▸ **Try it**
Each record that follows goes into your reply unchanged; the pictures do not.

▸ **Input material**
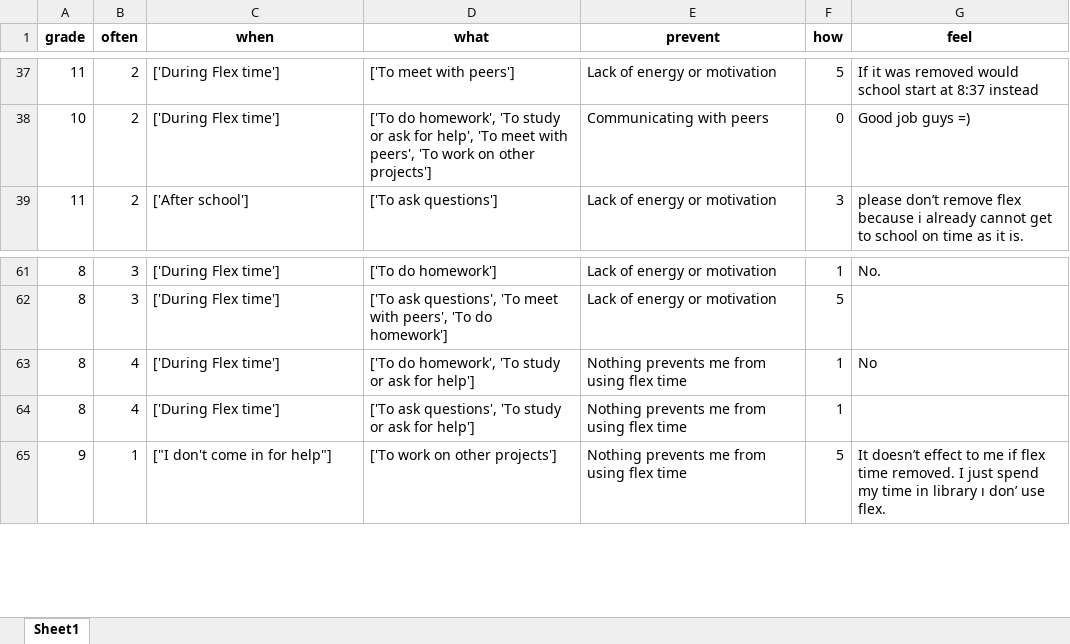
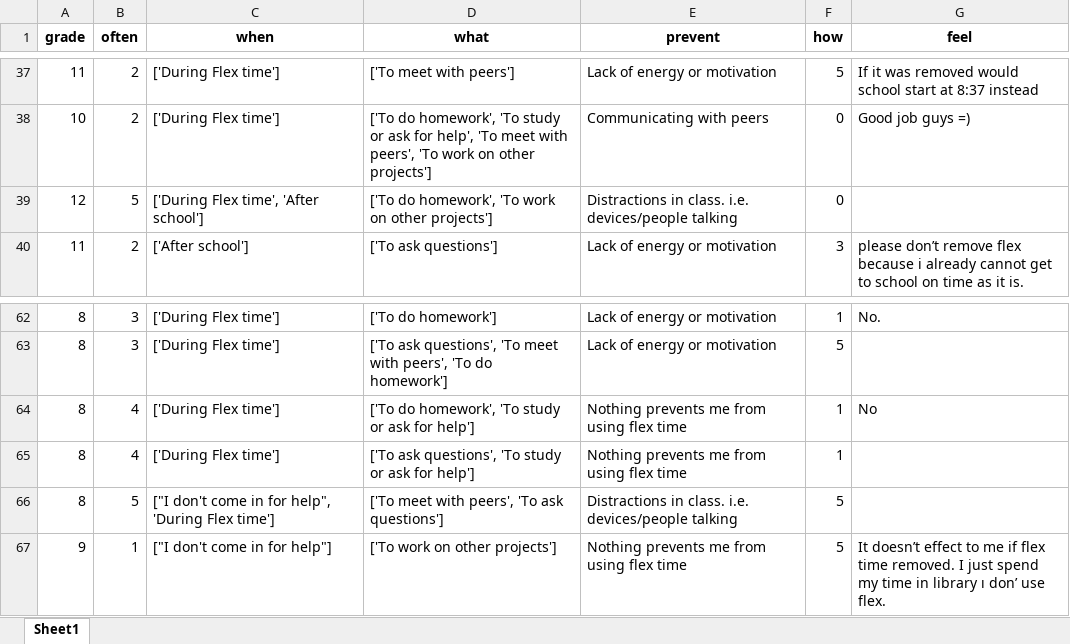
Before and after one commit to Ninjago77/whyflexgood, an Excel workbook: filename.xlsx, sheet Sheet1, drawn as a sheet; only a part is shown, gaps mark what is left out; values as stored, in another font and other column widths than the file's, no borders; the diff names each change by its address in the sheet, - before the commit and + after, or states it on an @@ line.

```diff
--- a/filename.xlsx (sheet Sheet1)
+++ b/filename.xlsx (sheet Sheet1)
+row 39: 12 | 5 | ['During Flex time', 'After school'] | ['To do homework', 'To work on other projects'] | Distractions in class. i.e. devices/people talking | 0
+row 66: 8 | 5 | ["I don't come in for help", 'During Flex time'] | ['To meet with peers', 'To ask questions'] | Distractions in class. i.e. devices/people talking | 5
```
Also changed, not shown: 5 other files.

▸ **Written answer**
Before and after one commit to Ninjago77/whyflexgood, an Excel workbook: filename.xlsx, sheet Sheet1, drawn as a sheet; only a part is shown, gaps mark what is left out; values as stored, in another font and other column widths than the file's, no borders; the diff names each change by its address in the sheet, - before the commit and + after, or states it on an @@ line.

```diff
--- a/filename.xlsx (sheet Sheet1)
+++ b/filename.xlsx (sheet Sheet1)
+row 39: 12 | 5 | ['During Flex time', 'After school'] | ['To do homework', 'To work on other projects'] | Distractions in class. i.e. devices/people talking | 0
+row 66: 8 | 5 | ["I don't come in for help", 'During Flex time'] | ['To meet with peers', 'To ask questions'] | Distractions in class. i.e. devices/people talking | 5
```
Also changed, not shown: 5 other files.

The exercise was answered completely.